How to complete this task:
In the data below, find each line carrying the string "content" and copy it out.

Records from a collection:
━━━

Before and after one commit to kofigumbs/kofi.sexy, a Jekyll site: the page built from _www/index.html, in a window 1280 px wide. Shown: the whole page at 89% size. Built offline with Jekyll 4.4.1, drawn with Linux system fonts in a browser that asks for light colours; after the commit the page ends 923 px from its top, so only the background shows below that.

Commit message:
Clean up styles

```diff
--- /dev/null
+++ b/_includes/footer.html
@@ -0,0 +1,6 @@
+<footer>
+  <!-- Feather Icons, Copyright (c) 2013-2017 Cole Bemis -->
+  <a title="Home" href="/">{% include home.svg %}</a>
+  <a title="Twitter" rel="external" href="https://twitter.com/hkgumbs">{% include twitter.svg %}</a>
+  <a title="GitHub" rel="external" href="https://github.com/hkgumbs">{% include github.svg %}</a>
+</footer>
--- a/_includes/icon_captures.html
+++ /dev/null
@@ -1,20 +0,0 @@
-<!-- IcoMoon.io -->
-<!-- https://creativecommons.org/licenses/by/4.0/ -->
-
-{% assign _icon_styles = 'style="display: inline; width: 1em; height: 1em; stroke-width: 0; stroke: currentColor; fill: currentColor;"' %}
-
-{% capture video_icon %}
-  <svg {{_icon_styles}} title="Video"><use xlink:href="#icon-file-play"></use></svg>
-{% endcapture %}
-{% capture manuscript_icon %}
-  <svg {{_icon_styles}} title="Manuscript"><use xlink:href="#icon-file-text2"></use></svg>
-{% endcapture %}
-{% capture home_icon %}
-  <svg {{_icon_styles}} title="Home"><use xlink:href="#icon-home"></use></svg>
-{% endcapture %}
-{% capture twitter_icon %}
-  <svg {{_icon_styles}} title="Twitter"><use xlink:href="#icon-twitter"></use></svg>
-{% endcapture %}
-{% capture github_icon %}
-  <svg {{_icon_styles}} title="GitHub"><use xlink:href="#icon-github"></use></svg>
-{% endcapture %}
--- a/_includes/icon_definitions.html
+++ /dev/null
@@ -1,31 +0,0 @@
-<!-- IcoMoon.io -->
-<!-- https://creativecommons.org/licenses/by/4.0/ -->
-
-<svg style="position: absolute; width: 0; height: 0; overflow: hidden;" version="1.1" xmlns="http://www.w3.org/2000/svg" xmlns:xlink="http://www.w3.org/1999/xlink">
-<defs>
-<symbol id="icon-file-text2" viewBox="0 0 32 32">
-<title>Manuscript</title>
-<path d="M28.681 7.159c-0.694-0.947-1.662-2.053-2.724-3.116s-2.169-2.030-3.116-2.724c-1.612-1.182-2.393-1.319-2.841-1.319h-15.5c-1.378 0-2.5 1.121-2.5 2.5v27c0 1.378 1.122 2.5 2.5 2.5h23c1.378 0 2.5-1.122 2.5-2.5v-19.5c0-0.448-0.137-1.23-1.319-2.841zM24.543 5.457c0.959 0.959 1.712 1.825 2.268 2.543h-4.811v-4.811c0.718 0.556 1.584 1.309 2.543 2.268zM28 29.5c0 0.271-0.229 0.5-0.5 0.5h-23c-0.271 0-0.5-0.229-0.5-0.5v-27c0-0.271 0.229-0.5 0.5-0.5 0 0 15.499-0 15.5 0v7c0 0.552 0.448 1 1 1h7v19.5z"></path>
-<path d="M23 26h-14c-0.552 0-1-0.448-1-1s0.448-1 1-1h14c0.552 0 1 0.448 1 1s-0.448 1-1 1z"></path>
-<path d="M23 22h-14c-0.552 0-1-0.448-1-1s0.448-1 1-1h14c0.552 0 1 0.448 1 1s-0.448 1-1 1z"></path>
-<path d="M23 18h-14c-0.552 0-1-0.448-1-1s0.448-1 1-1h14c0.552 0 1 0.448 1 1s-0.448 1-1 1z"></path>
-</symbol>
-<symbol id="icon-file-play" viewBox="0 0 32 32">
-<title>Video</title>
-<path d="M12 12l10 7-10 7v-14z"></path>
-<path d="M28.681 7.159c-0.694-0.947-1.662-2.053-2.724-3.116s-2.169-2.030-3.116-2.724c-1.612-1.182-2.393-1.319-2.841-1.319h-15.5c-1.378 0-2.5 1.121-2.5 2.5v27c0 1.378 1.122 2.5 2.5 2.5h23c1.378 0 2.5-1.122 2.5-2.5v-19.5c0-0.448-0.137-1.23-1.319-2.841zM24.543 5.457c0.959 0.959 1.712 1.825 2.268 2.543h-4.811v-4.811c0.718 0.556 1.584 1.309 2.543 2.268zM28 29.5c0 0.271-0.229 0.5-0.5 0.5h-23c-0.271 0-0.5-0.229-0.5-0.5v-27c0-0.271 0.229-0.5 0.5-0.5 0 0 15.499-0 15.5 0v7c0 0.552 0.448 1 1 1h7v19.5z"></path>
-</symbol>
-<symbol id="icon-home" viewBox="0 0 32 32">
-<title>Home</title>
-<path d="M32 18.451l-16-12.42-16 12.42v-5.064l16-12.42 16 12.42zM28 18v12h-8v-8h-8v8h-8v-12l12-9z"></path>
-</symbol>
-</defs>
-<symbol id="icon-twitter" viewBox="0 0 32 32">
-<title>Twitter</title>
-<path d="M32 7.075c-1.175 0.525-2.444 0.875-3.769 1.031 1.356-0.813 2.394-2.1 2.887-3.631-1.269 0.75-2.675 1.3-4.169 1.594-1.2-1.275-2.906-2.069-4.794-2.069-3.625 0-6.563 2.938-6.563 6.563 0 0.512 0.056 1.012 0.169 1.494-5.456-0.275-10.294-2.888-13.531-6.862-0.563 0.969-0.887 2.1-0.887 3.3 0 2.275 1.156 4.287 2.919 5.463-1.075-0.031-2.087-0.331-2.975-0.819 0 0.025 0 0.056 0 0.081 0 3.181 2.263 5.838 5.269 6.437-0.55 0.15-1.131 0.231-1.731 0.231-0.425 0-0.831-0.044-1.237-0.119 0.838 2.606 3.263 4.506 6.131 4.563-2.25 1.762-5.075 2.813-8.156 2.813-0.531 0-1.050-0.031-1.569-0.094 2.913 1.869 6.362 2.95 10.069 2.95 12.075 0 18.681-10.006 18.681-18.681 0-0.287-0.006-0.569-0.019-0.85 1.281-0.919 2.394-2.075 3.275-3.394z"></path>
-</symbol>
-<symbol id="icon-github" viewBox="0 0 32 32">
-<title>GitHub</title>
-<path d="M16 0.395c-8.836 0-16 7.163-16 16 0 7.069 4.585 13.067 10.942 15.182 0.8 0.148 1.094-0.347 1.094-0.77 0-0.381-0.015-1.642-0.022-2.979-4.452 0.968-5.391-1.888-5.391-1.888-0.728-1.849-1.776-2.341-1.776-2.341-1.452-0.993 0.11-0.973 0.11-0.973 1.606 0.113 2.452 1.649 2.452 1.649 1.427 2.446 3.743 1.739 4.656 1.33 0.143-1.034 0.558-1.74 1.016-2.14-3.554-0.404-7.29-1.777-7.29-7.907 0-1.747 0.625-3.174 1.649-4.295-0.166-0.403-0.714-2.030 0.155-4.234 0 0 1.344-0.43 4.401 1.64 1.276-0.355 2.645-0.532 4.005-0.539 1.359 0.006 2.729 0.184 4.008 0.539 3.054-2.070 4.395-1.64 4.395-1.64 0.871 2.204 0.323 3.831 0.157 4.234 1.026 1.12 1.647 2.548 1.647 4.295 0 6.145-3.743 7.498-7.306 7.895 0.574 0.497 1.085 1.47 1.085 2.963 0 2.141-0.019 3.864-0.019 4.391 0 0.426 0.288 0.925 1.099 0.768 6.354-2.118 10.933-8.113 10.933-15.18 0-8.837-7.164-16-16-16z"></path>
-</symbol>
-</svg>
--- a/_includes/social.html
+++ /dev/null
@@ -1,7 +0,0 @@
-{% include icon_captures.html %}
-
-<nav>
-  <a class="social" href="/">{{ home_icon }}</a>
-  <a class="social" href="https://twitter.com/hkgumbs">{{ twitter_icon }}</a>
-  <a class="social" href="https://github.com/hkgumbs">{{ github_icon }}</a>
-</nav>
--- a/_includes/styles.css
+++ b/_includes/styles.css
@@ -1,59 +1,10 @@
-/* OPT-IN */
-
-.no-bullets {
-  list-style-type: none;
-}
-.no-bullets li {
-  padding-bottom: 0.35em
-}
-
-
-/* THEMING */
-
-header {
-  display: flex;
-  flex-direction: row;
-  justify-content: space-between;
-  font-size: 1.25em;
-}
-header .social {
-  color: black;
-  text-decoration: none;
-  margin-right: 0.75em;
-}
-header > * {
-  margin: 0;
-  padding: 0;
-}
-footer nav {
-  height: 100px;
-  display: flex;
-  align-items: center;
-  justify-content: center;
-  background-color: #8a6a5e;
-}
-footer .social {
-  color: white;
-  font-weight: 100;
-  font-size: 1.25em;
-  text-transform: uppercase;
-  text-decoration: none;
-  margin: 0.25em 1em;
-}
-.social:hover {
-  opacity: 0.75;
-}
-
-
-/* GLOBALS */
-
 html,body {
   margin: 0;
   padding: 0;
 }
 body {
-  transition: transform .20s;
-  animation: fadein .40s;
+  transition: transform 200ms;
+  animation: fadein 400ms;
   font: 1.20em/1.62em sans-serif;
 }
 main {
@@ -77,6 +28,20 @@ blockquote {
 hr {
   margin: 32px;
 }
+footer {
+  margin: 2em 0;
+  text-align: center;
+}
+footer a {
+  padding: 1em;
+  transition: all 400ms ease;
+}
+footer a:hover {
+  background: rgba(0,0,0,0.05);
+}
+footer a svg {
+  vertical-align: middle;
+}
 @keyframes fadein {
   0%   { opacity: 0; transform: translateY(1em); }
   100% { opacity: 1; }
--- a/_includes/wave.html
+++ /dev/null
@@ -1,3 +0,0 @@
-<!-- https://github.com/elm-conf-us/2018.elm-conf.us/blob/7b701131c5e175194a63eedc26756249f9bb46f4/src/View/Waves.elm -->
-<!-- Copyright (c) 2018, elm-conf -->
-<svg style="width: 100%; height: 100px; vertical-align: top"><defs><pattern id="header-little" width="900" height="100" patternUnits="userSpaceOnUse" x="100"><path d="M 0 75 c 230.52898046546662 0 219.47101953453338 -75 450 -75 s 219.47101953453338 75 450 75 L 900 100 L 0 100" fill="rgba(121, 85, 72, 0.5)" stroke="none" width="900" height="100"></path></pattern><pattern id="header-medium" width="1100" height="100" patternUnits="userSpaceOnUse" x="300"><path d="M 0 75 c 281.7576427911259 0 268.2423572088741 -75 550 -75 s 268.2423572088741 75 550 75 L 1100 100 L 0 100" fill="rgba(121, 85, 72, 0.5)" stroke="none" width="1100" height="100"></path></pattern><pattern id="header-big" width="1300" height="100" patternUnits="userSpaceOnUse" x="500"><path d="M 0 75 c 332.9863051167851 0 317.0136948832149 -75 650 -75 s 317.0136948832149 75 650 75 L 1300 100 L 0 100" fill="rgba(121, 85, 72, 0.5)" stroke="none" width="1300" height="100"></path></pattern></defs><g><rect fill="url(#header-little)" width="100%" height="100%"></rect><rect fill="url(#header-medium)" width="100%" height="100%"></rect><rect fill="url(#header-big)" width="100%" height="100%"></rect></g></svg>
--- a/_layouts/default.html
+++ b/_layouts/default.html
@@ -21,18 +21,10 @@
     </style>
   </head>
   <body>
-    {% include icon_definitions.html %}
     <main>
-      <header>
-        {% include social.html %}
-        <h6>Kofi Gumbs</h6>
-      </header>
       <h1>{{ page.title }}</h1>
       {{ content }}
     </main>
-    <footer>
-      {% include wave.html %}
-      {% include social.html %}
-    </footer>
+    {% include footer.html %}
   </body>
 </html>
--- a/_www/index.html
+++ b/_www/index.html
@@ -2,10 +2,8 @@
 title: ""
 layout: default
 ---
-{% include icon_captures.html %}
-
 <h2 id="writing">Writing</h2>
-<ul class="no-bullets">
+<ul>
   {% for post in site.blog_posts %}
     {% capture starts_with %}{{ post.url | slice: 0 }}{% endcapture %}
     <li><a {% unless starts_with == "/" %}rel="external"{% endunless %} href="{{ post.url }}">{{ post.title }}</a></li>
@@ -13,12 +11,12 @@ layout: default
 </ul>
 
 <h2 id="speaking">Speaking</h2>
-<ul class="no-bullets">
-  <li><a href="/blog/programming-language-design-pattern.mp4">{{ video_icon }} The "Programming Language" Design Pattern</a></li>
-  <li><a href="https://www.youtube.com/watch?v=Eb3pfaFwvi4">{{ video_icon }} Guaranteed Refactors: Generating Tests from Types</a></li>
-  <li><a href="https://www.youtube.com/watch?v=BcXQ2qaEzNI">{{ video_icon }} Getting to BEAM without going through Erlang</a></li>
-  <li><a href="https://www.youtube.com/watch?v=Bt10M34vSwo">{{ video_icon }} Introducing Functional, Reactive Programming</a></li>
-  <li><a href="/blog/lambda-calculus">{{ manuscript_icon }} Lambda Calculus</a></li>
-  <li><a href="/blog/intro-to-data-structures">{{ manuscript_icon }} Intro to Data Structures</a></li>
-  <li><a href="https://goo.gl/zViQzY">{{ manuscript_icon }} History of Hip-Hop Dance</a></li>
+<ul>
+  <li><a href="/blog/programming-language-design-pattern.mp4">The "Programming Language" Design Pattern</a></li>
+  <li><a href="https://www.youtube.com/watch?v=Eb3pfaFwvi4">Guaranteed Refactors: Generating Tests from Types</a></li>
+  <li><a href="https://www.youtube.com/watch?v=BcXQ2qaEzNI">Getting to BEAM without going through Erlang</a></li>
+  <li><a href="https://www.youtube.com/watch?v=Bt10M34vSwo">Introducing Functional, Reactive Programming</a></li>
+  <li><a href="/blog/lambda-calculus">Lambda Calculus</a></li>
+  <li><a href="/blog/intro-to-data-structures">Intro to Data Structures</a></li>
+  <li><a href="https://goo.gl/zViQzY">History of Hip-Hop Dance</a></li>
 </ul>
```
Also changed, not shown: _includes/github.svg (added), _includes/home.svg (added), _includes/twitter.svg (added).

━━━

Response to this exercise:
-  justify-content: space-between;
-  justify-content: center;
       {{ content }}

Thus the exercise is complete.